[Entries shown]
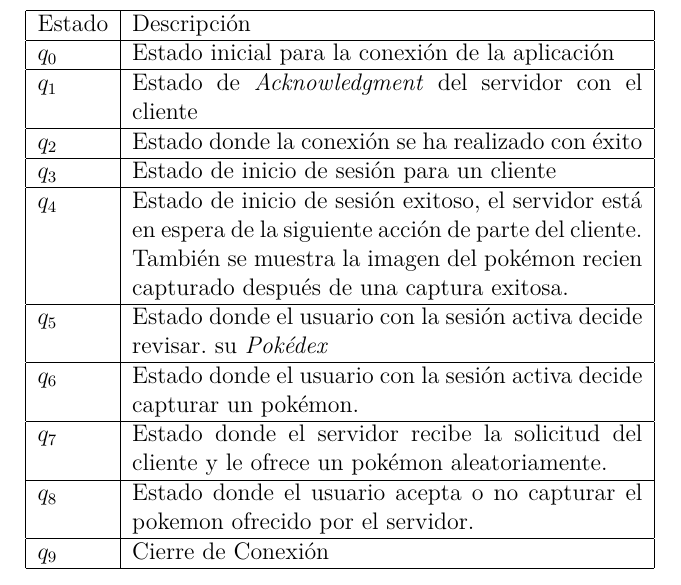
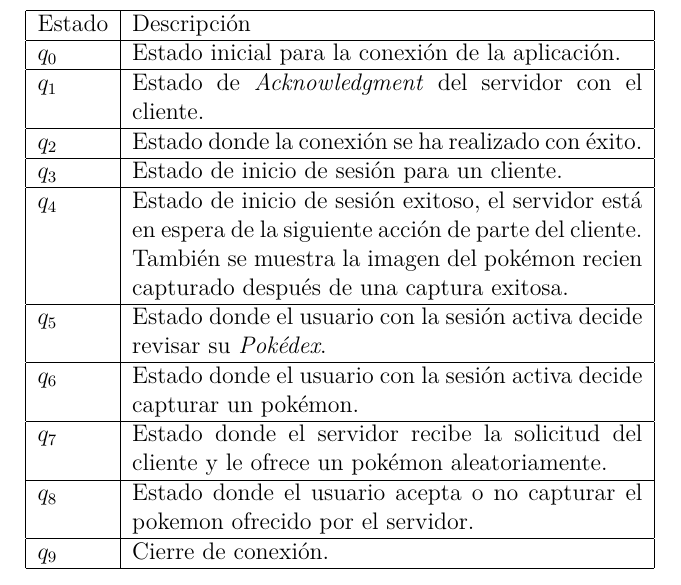
Before and after one commit to Kihui/proyecto-redes, a LaTeX document (p02/doc/proyecto2.tex): part of page 2 of 2, cut so that both start at the same text. Compiled offline with pdfLaTeX.

Commit message:
Primer commit Carlos Grammar Nazi stuff.

```diff
--- a/p02/doc/proyecto2.tex
+++ b/p02/doc/proyecto2.tex
@@ -85,16 +85,16 @@
   \hline
   Estado & Descripción \\
   \hline
-  $q_0$ & Estado inicial para la conexión de la aplicación \\ \hline
-  $q_1$ & Estado de \textit{Acknowledgment} del servidor con el cliente \\ \hline
-  $q_2$ & Estado donde la conexión se ha realizado con éxito \\ \hline
-  $q_3$ & Estado de inicio de sesión para un cliente \\ \hline
+  $q_0$ & Estado inicial para la conexión de la aplicación. \\ \hline
+  $q_1$ & Estado de \textit{Acknowledgment} del servidor con el cliente. \\ \hline
+  $q_2$ & Estado donde la conexión se ha realizado con éxito. \\ \hline
+  $q_3$ & Estado de inicio de sesión para un cliente. \\ \hline
   $q_4$ & Estado de inicio de sesión exitoso, el servidor está en espera de la siguiente acción de parte del cliente. También se muestra la imagen del pokémon recien capturado después de una captura exitosa. \\ \hline
-  $q_5$ & Estado donde el usuario con la sesión activa decide revisar. su \textit{Pokédex} \\ \hline
+  $q_5$ & Estado donde el usuario con la sesión activa decide revisar su \textit{Pokédex}. \\ \hline
   $q_6$ & Estado donde el usuario con la sesión activa decide capturar un pokémon.\\ \hline
   $q_7$ & Estado donde el servidor recibe la solicitud del cliente y le ofrece un pokémon aleatoriamente.\\ \hline
   $q_8$ & Estado donde el usuario acepta o no capturar el pokemon ofrecido por el servidor.\\ \hline
-  $q_9$ & Cierre de Conexión \\
+  $q_9$ & Cierre de conexión. \\
   \hline
 \end{tabular}
 
```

[Problem to solve] Drop the images; copy every entry above exactly.

[Answer box]
Before and after one commit to Kihui/proyecto-redes, a LaTeX document (p02/doc/proyecto2.tex): part of page 2 of 2, cut so that both start at the same text. Compiled offline with pdfLaTeX.

Commit message:
Primer commit Carlos Grammar Nazi stuff.

```diff
--- a/p02/doc/proyecto2.tex
+++ b/p02/doc/proyecto2.tex
@@ -85,16 +85,16 @@
   \hline
   Estado & Descripción \\
   \hline
-  $q_0$ & Estado inicial para la conexión de la aplicación \\ \hline
-  $q_1$ & Estado de \textit{Acknowledgment} del servidor con el cliente \\ \hline
-  $q_2$ & Estado donde la conexión se ha realizado con éxito \\ \hline
-  $q_3$ & Estado de inicio de sesión para un cliente \\ \hline
+  $q_0$ & Estado inicial para la conexión de la aplicación. \\ \hline
+  $q_1$ & Estado de \textit{Acknowledgment} del servidor con el cliente. \\ \hline
+  $q_2$ & Estado donde la conexión se ha realizado con éxito. \\ \hline
+  $q_3$ & Estado de inicio de sesión para un cliente. \\ \hline
   $q_4$ & Estado de inicio de sesión exitoso, el servidor está en espera de la siguiente acción de parte del cliente. También se muestra la imagen del pokémon recien capturado después de una captura exitosa. \\ \hline
-  $q_5$ & Estado donde el usuario con la sesión activa decide revisar. su \textit{Pokédex} \\ \hline
+  $q_5$ & Estado donde el usuario con la sesión activa decide revisar su \textit{Pokédex}. \\ \hline
   $q_6$ & Estado donde el usuario con la sesión activa decide capturar un pokémon.\\ \hline
   $q_7$ & Estado donde el servidor recibe la solicitud del cliente y le ofrece un pokémon aleatoriamente.\\ \hline
   $q_8$ & Estado donde el usuario acepta o no capturar el pokemon ofrecido por el servidor.\\ \hline
-  $q_9$ & Cierre de Conexión \\
+  $q_9$ & Cierre de conexión. \\
   \hline
 \end{tabular}
 
```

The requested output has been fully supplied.